Hour of Code is a “global movement, reaching tens of millions of students in (more than) 180 countries,” according to the organization’s website. It is a “one-hour introduction to computer science, designed to demystify code and show that anybody can learn the basics.”
“Sometime during (the week of Dec. 8-12), every child in our school will participate in an hour’s worth of activities that will help teach coding, help the kids understand what it’s all about and give them exposure to what that is,” Whittier said.
Because North committed to having every one of its students participate in the program, the school was entered into a drawing to win $10,000. One school in every state and in the District of Columbia was awarded the prize. Out of approximately 270 schools in Utah that committed to having their entire student body participate, North was chosen at random to receive the $10,000 award.
“We just squeaked under the wire thanks to Cecily,” Whittier said. “She said ‘be sure to register because you’ll be eligible for this drawing’ and lo and behold, a few days later I got an email that said (North) had won.”
Students from the SUU computer science department visited North on Dec. 8 to participate in the Hour of Code program and to perform grade-level presentations for 15 to 30 minutes at a time. The presentations helped North students understand the basics of coding and kicked off the week-long coding effort.
The remainder of the coding sessions will take place during the students’ normal computer time, with each student participating for about an hour each. The coding programs are taught on Code.org and include games and tutorials for students as young as kindergarten age.
“We’re not the only (school in Iron County) participating in the program,” Whittier said. “But I figured, since we are the STEAM school and we’re supposed to be involved in that stuff, we really ought to be doing that every year … we need to be involved.”
North will use the $10,000 grant to purchase an additional lab of Chromebooks, bringing the school closer to its goal of having one computing device for every student in grades three through five. Whittier estimates the school will be able to purchase approximately 30 to 40 Chromebooks with the money.
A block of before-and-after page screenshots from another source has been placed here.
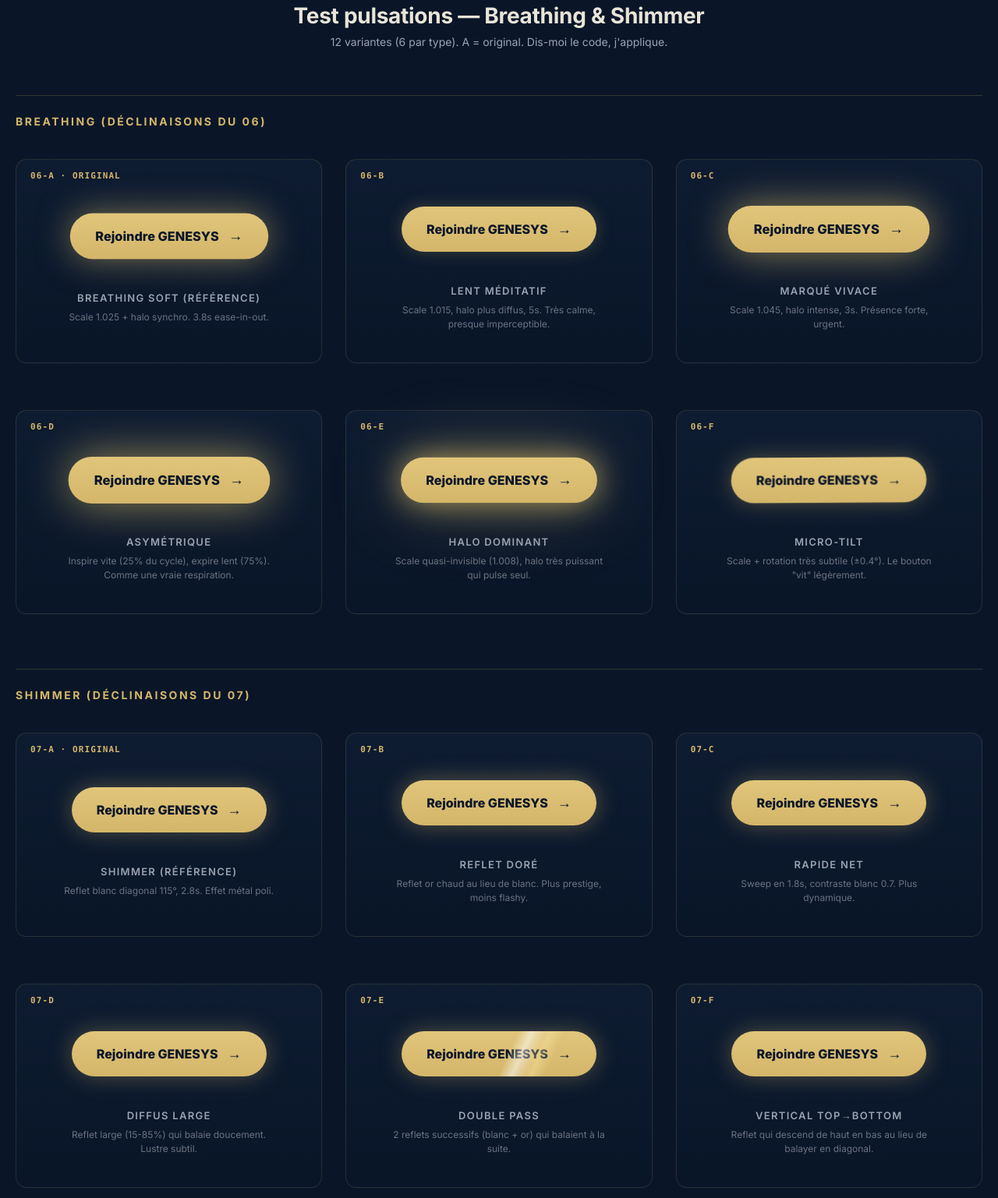
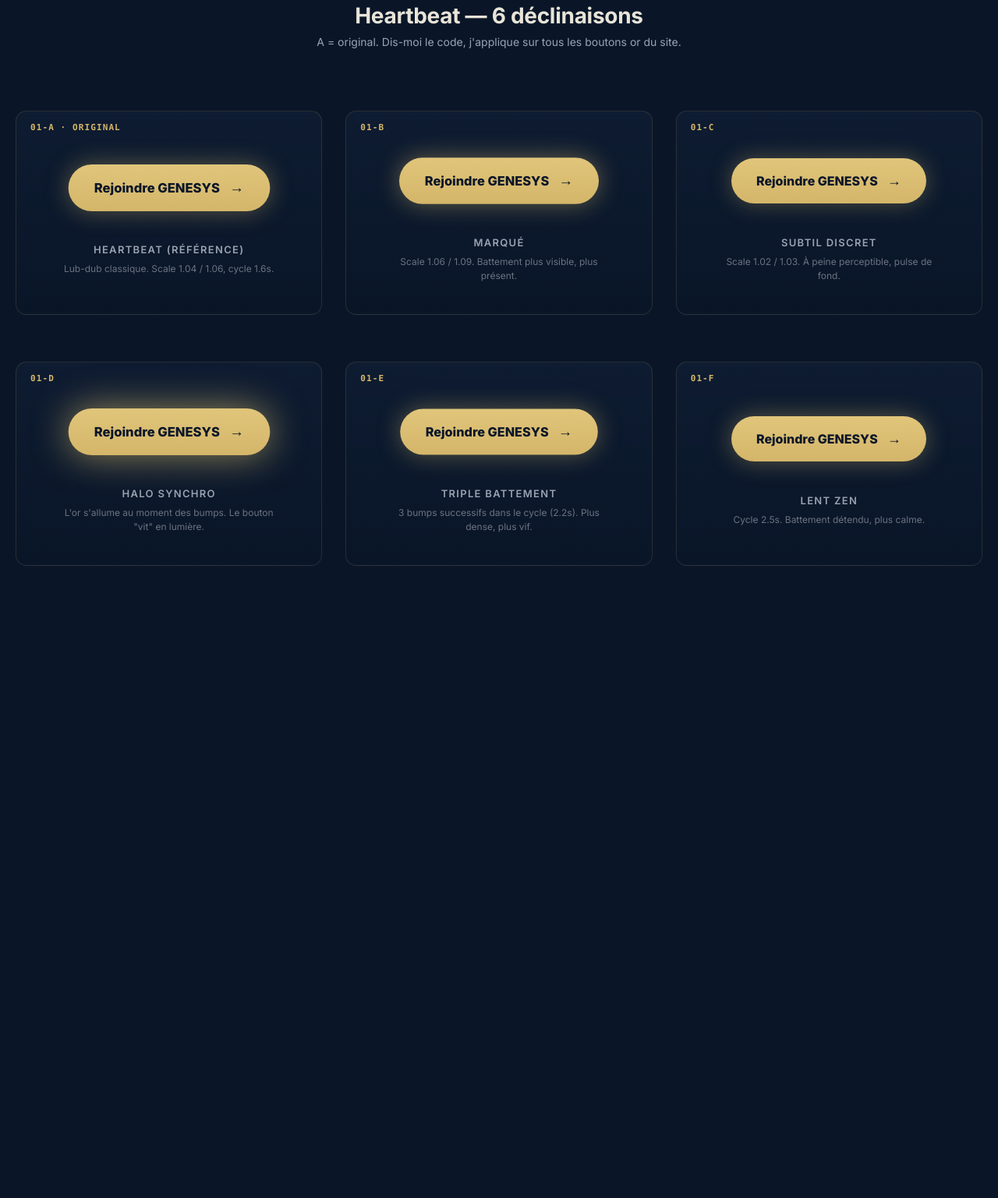
Before and after one commit to AlphaWolfVega/Genesys-Website, a plain HTML site: page test-pulses.html in a window 1280 px wide. Shown: the part 57-1594 px from the top of the page at 78% size. After the commit the page ends 873 px from the top, so only its background shows below. Drawn offline with Linux system fonts and the light colour scheme.

Commit message:
Test page: 6 declinations of Heartbeat (01-A original + 01-B-F)

```diff
--- a/test-pulses.html
+++ b/test-pulses.html
@@ -3,7 +3,7 @@
 <head>
 <meta charset="UTF-8">
 <meta name="viewport" content="width=device-width,initial-scale=1">
-<title>Test pulsations — Breathing & Shimmer (déclinaisons)</title>
+<title>Test pulsations — Heartbeat (déclinaisons)</title>
 <link href="https://fonts.googleapis.com/css2?family=Inter:wght@400;500;600;700;800&display=swap" rel="stylesheet">
 <style>
   *{margin:0;padding:0;box-sizing:border-box}
@@ -13,16 +13,10 @@
   }
   h1{font-size:28px;text-align:center;margin-bottom:8px;letter-spacing:-0.01em}
   .sub{text-align:center;color:#9aa3b2;font-size:14px;margin-bottom:50px}
-  h2.section{
-    max-width:1280px;margin:60px auto 30px;
-    font-size:14px;text-transform:uppercase;letter-spacing:0.18em;
-    color:#D4B66A;font-weight:700;text-align:left;
-    border-top:1px solid rgba(212,182,106,0.2);padding-top:24px;
-  }
   .grid{
     max-width:1280px;margin:0 auto;
     display:grid;grid-template-columns:repeat(auto-fit,minmax(330px,1fr));
-    gap:60px 30px;padding:10px 0;
+    gap:60px 30px;padding:30px 0;
   }
   .card{
     background:linear-gradient(180deg,rgba(20,37,64,0.4),rgba(10,22,40,0.2));
@@ -61,228 +55,119 @@
   .btn::after{content:"→";font-size:18px;font-weight:700}
 
   /* ============================================
-     BREATHING VARIANTS (déclinaisons du 6)
+     HEARTBEAT VARIANTS (déclinaisons du 01)
      ============================================ */
 
-  /* 6-A — ORIGINAL */
-  .b6A{animation:breatheA 3.8s ease-in-out infinite}
-  @keyframes breatheA{
-    0%,100%{transform:scale(1);box-shadow:0 0 24px rgba(212,182,106,0.30)}
-    50%{transform:scale(1.025);box-shadow:0 0 50px rgba(212,182,106,0.65)}
+  /* 01-A — ORIGINAL */
+  .h1A{animation:hbA 1.6s ease-in-out infinite;box-shadow:0 0 30px rgba(212,182,106,0.4)}
+  @keyframes hbA{
+    0%,40%,100%{transform:scale(1)}
+    10%{transform:scale(1.04)}
+    20%{transform:scale(1)}
+    25%{transform:scale(1.06)}
+    35%{transform:scale(1)}
   }
 
-  /* 6-B — Lent méditatif */
-  .b6B{animation:breatheB 5s ease-in-out infinite}
-  @keyframes breatheB{
-    0%,100%{transform:scale(1);box-shadow:0 0 22px rgba(212,182,106,0.25)}
-    50%{transform:scale(1.015);box-shadow:0 0 60px rgba(212,182,106,0.50)}
+  /* 01-B — Marqué (lub-dub plus fort) */
+  .h1B{animation:hbB 1.5s ease-in-out infinite;box-shadow:0 0 30px rgba(212,182,106,0.45)}
+  @keyframes hbB{
+    0%,45%,100%{transform:scale(1)}
+    8%{transform:scale(1.06)}
+    18%{transform:scale(1)}
+    25%{transform:scale(1.09)}
+    38%{transform:scale(1)}
   }
 
-  /* 6-C — Marqué vivace */
-  .b6C{animation:breatheC 3s ease-in-out infinite}
-  @keyframes breatheC{
-    0%,100%{transform:scale(1);box-shadow:0 0 26px rgba(212,182,106,0.35)}
-    50%{transform:scale(1.045);box-shadow:0 0 55px rgba(212,182,106,0.75)}
+  /* 01-C — Subtil discret */
+  .h1C{animation:hbC 1.7s ease-in-out infinite;box-shadow:0 0 28px rgba(212,182,106,0.35)}
+  @keyframes hbC{
+    0%,40%,100%{transform:scale(1)}
+    10%{transform:scale(1.02)}
+    20%{transform:scale(1)}
+    25%{transform:scale(1.03)}
+    35%{transform:scale(1)}
   }
 
-  /* 6-D — Asymétrique (inspire rapide, expire lent) */
-  .b6D{animation:breatheD 4s cubic-bezier(.5,0,.2,1) infinite}
-  @keyframes breatheD{
-    0%{transform:scale(1);box-shadow:0 0 22px rgba(212,182,106,0.25)}
-    25%{transform:scale(1.035);box-shadow:0 0 55px rgba(212,182,106,0.70)}
-    100%{transform:scale(1);box-shadow:0 0 22px rgba(212,182,106,0.25)}
+  /* 01-D — Halo synchro (l'or s'allume aux bumps) */
+  .h1D{animation:hbD 1.6s ease-in-out infinite}
+  @keyframes hbD{
+    0%,40%,100%{transform:scale(1);box-shadow:0 0 22px rgba(212,182,106,0.30)}
+    10%{transform:scale(1.04);box-shadow:0 0 50px rgba(212,182,106,0.75)}
+    20%{transform:scale(1);box-shadow:0 0 22px rgba(212,182,106,0.30)}
+    25%{transform:scale(1.06);box-shadow:0 0 60px rgba(212,182,106,0.85)}
+    35%{transform:scale(1);box-shadow:0 0 22px rgba(212,182,106,0.30)}
   }
 
-  /* 6-E — Halo dominant (scale invisible, halo fort) */
-  .b6E{animation:breatheE 3.5s ease-in-out infinite}
-  @keyframes breatheE{
-    0%,100%{transform:scale(1);box-shadow:0 0 18px rgba(212,182,106,0.20),0 0 50px rgba(212,182,106,0.12)}
-    50%{transform:scale(1.008);box-shadow:0 0 42px rgba(212,182,106,0.85),0 0 100px rgba(212,182,106,0.30)}
+  /* 01-E — Triple battement rapproché */
+  .h1E{animation:hbE 2.2s ease-in-out infinite;box-shadow:0 0 30px rgba(212,182,106,0.4)}
+  @keyframes hbE{
+    0%,55%,100%{transform:scale(1)}
+    8%{transform:scale(1.04)}
+    16%{transform:scale(1)}
+    22%{transform:scale(1.06)}
+    30%{transform:scale(1)}
+    36%{transform:scale(1.04)}
+    48%{transform:scale(1)}
   }
 
-  /* 6-F — Micro-tilt (scale + rotation subtile) */
-  .b6F{animation:breatheF 4.5s ease-in-out infinite;transform-origin:center}
-  @keyframes breatheF{
-    0%,100%{transform:scale(1) rotate(-0.4deg);box-shadow:0 0 24px rgba(212,182,106,0.30)}
-    50%{transform:scale(1.025) rotate(0.4deg);box-shadow:0 0 55px rgba(212,182,106,0.65)}
-  }
-
-  /* ============================================
-     SHIMMER VARIANTS (déclinaisons du 7)
-     ============================================ */
-
-  /* 7-A — ORIGINAL */
-  .s7A{box-shadow:0 0 30px rgba(212,182,106,0.35);overflow:hidden;isolation:isolate}
-  .s7A::before{
-    content:"";position:absolute;inset:0;border-radius:inherit;
-    background:linear-gradient(115deg,transparent 35%,rgba(255,255,255,0.55) 50%,transparent 65%);
-    transform:translateX(-150%);
-    animation:shimmerA 2.8s ease-in-out infinite;
-    z-index:1;pointer-events:none;
-  }
-  @keyframes shimmerA{
-    0%{transform:translateX(-150%)}
-    60%,100%{transform:translateX(150%)}
-  }
-
-  /* 7-B — Reflet doré (au lieu de blanc) */
-  .s7B{box-shadow:0 0 30px rgba(212,182,106,0.40);overflow:hidden;isolation:isolate}
-  .s7B::before{
-    content:"";position:absolute;inset:0;border-radius:inherit;
-    background:linear-gradient(115deg,transparent 35%,rgba(255,235,170,0.85) 50%,transparent 65%);
-    transform:translateX(-150%);
-    animation:shimmerA 3s ease-in-out infinite;
-    z-index:1;pointer-events:none;
-  }
-
-  /* 7-C — Plus rapide */
-  .s7C{box-shadow:0 0 30px rgba(212,182,106,0.35);overflow:hidden;isolation:isolate}
-  .s7C::before{
-    content:"";position:absolute;inset:0;border-radius:inherit;
-    background:linear-gradient(115deg,transparent 35%,rgba(255,255,255,0.7) 50%,transparent 65%);
-    transform:translateX(-150%);
-    animation:shimmerA 1.8s ease-in-out infinite;
-    z-index:1;pointer-events:none;
-  }
-
-  /* 7-D — Plus large reflet diffus */
-  .s7D{box-shadow:0 0 30px rgba(212,182,106,0.35);overflow:hidden;isolation:isolate}
-  .s7D::before{
-    content:"";position:absolute;inset:0;border-radius:inherit;
-    background:linear-gradient(115deg,transparent 15%,rgba(255,255,255,0.4) 50%,transparent 85%);
-    transform:translateX(-150%);
-    animation:shimmerA 3.5s ease-in-out infinite;
-    z-index:1;pointer-events:none;
-  }
-
-  /* 7-E — Double pass (2 reflets en cascade) */
-  .s7E{box-shadow:0 0 30px rgba(212,182,106,0.35);overflow:hidden;isolation:isolate}
-  .s7E::before{
-    content:"";position:absolute;inset:0;border-radius:inherit;
-    background:
-      linear-gradient(115deg,transparent 38%,rgba(255,255,255,0.55) 50%,transparent 62%),
-      linear-gradient(115deg,transparent 38%,rgba(255,235,170,0.4) 50%,transparent 62%);
-    background-size:50% 100%, 50% 100%;
-    background-position:-50% 0, -120% 0;
-    background-repeat:no-repeat;
-    animation:shimmerE 3.2s ease-in-out infinite;
-    z-index:1;pointer-events:none;
-  }
-  @keyframes shimmerE{
-    0%{background-position:-60% 0, -150% 0}
-    100%{background-position:160% 0, 250% 0}
-  }
-
-  /* 7-F — Vertical (top → bottom) */
-  .s7F{box-shadow:0 0 30px rgba(212,182,106,0.35);overflow:hidden;isolation:isolate}
-  .s7F::before{
-    content:"";position:absolute;inset:0;border-radius:inherit;
-    background:linear-gradient(180deg,transparent 35%,rgba(255,255,255,0.55) 50%,transparent 65%);
-    transform:translateY(-150%);
-    animation:shimmerF 3s ease-in-out infinite;
-    z-index:1;pointer-events:none;
-  }
-  @keyframes shimmerF{
-    0%{transform:translateY(-150%)}
-    60%,100%{transform:translateY(150%)}
+  /* 01-F — Lent calme (zen) */
+  .h1F{animation:hbF 2.5s ease-in-out infinite;box-shadow:0 0 30px rgba(212,182,106,0.4)}
+  @keyframes hbF{
+    0%,40%,100%{transform:scale(1)}
+    10%{transform:scale(1.03)}
+    20%{transform:scale(1)}
+    25%{transform:scale(1.045)}
+    35%{transform:scale(1)}
   }
 </style>
 </head>
 <body>
 
-<h1>Test pulsations — Breathing & Shimmer</h1>
-<p class="sub">12 variantes (6 par type). A = original. Dis-moi le code, j'applique.</p>
+<h1>Heartbeat — 6 déclinaisons</h1>
+<p class="sub">A = original. Dis-moi le code, j'applique sur tous les boutons or du site.</p>
 
-<h2 class="section">Breathing (déclinaisons du 06)</h2>
 <div class="grid">
 
   <div class="card">
-    <span class="num">06-A · ORIGINAL</span>
-    <button class="btn b6A">Rejoindre GENESYS</button>
-    <div class="label">Breathing soft (référence)</div>
-    <div class="desc">Scale 1.025 + halo synchro. 3.8s ease-in-out.</div>
+    <span class="num">01-A · ORIGINAL</span>
+    <button class="btn h1A">Rejoindre GENESYS</button>
+    <div class="label">Heartbeat (référence)</div>
+    <div class="desc">Lub-dub classique. Scale 1.04 / 1.06, cycle 1.6s.</div>
   </div>
 
   <div class="card">
-    <span class="num">06-B</span>
-    <button class="btn b6B">Rejoindre GENESYS</button>
-    <div class="label">Lent méditatif</div>
-    <div class="desc">Scale 1.015, halo plus diffus, 5s. Très calme, presque imperceptible.</div>
+    <span class="num">01-B</span>
+    <button class="btn h1B">Rejoindre GENESYS</button>
+    <div class="label">Marqué</div>
+    <div class="desc">Scale 1.06 / 1.09. Battement plus visible, plus présent.</div>
   </div>
 
   <div class="card">
-    <span class="num">06-C</span>
-    <button class="btn b6C">Rejoindre GENESYS</button>
-    <div class="label">Marqué vivace</div>
-    <div class="desc">Scale 1.045, halo intense, 3s. Présence forte, urgent.</div>
+    <span class="num">01-C</span>
+    <button class="btn h1C">Rejoindre GENESYS</button>
+    <div class="label">Subtil discret</div>
+    <div class="desc">Scale 1.02 / 1.03. À peine perceptible, pulse de fond.</div>
   </div>
 
   <div class="card">
-    <span class="num">06-D</span>
-    <button class="btn b6D">Rejoindre GENESYS</button>
-    <div class="label">Asymétrique</div>
-    <div class="desc">Inspire vite (25% du cycle), expire lent (75%). Comme une vraie respiration.</div>
+    <span class="num">01-D</span>
+    <button class="btn h1D">Rejoindre GENESYS</button>
+    <div class="label">Halo synchro</div>
+    <div class="desc">L'or s'allume au moment des bumps. Le bouton "vit" en lumière.</div>
   </div>
 
   <div class="card">
-    <span class="num">06-E</span>
-    <button class="btn b6E">Rejoindre GENESYS</button>
-    <div class="label">Halo dominant</div>
-    <div class="desc">Scale quasi-invisible (1.008), halo très puissant qui pulse seul.</div>
+    <span class="num">01-E</span>
+    <button class="btn h1E">Rejoindre GENESYS</button>
+    <div class="label">Triple battement</div>
+    <div class="desc">3 bumps successifs dans le cycle (2.2s). Plus dense, plus vif.</div>
   </div>
 
   <div class="card">
-    <span class="num">06-F</span>
-    <button class="btn b6F">Rejoindre GENESYS</button>
-    <div class="label">Micro-tilt</div>
-    <div class="desc">Scale + rotation très subtile (±0.4°). Le bouton "vit" légèrement.</div>
-  </div>
-
-</div>
-
-<h2 class="section">Shimmer (déclinaisons du 07)</h2>
-<div class="grid">
-
-  <div class="card">
-    <span class="num">07-A · ORIGINAL</span>
-    <button class="btn s7A">Rejoindre GENESYS</button>
-    <div class="label">Shimmer (référence)</div>
-    <div class="desc">Reflet blanc diagonal 115°, 2.8s. Effet métal poli.</div>
-  </div>
-
-  <div class="card">
-    <span class="num">07-B</span>
-    <button class="btn s7B">Rejoindre GENESYS</button>
-    <div class="label">Reflet doré</div>
-    <div class="desc">Reflet or chaud au lieu de blanc. Plus prestige, moins flashy.</div>
-  </div>
-
-  <div class="card">
-    <span class="num">07-C</span>
-    <button class="btn s7C">Rejoindre GENESYS</button>
-    <div class="label">Rapide net</div>
-    <div class="desc">Sweep en 1.8s, contraste blanc 0.7. Plus dynamique.</div>
-  </div>
-
-  <div class="card">
-    <span class="num">07-D</span>
-    <button class="btn s7D">Rejoindre GENESYS</button>
-    <div class="label">Diffus large</div>
-    <div class="desc">Reflet large (15-85%) qui balaie doucement. Lustre subtil.</div>
-  </div>
-
-  <div class="card">
-    <span class="num">07-E</span>
-    <button class="btn s7E">Rejoindre GENESYS</button>
-    <div class="label">Double pass</div>
-    <div class="desc">2 reflets successifs (blanc + or) qui balaient à la suite.</div>
-  </div>
-
-  <div class="card">
-    <span class="num">07-F</span>
-    <button class="btn s7F">Rejoindre GENESYS</button>
-    <div class="label">Vertical top→bottom</div>
-    <div class="desc">Reflet qui descend de haut en bas au lieu de balayer en diagonal.</div>
+    <span class="num">01-F</span>
+    <button class="btn h1F">Rejoindre GENESYS</button>
+    <div class="label">Lent zen</div>
+    <div class="desc">Cycle 2.5s. Battement détendu, plus calme.</div>
   </div>
 
 </div>
```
“It will easily get us one-to-one in grades five and four,” Whittier said. “It’s going to get us very close in grade three with the systems and Chromebooks we already have.”
“The stuff that kids are able to do these days is amazing,” he added. “Kids are so computer savvy now … we are starting in second grade with keyboarding and by the time they’re in third grade, they should be doing nothing but practicing it … We’re having a lot of fun (at North). It’s good for the kids and for the community. It’s important that we start thinking more in terms of science, technology and engineering … elementary (school) is really where it all starts.”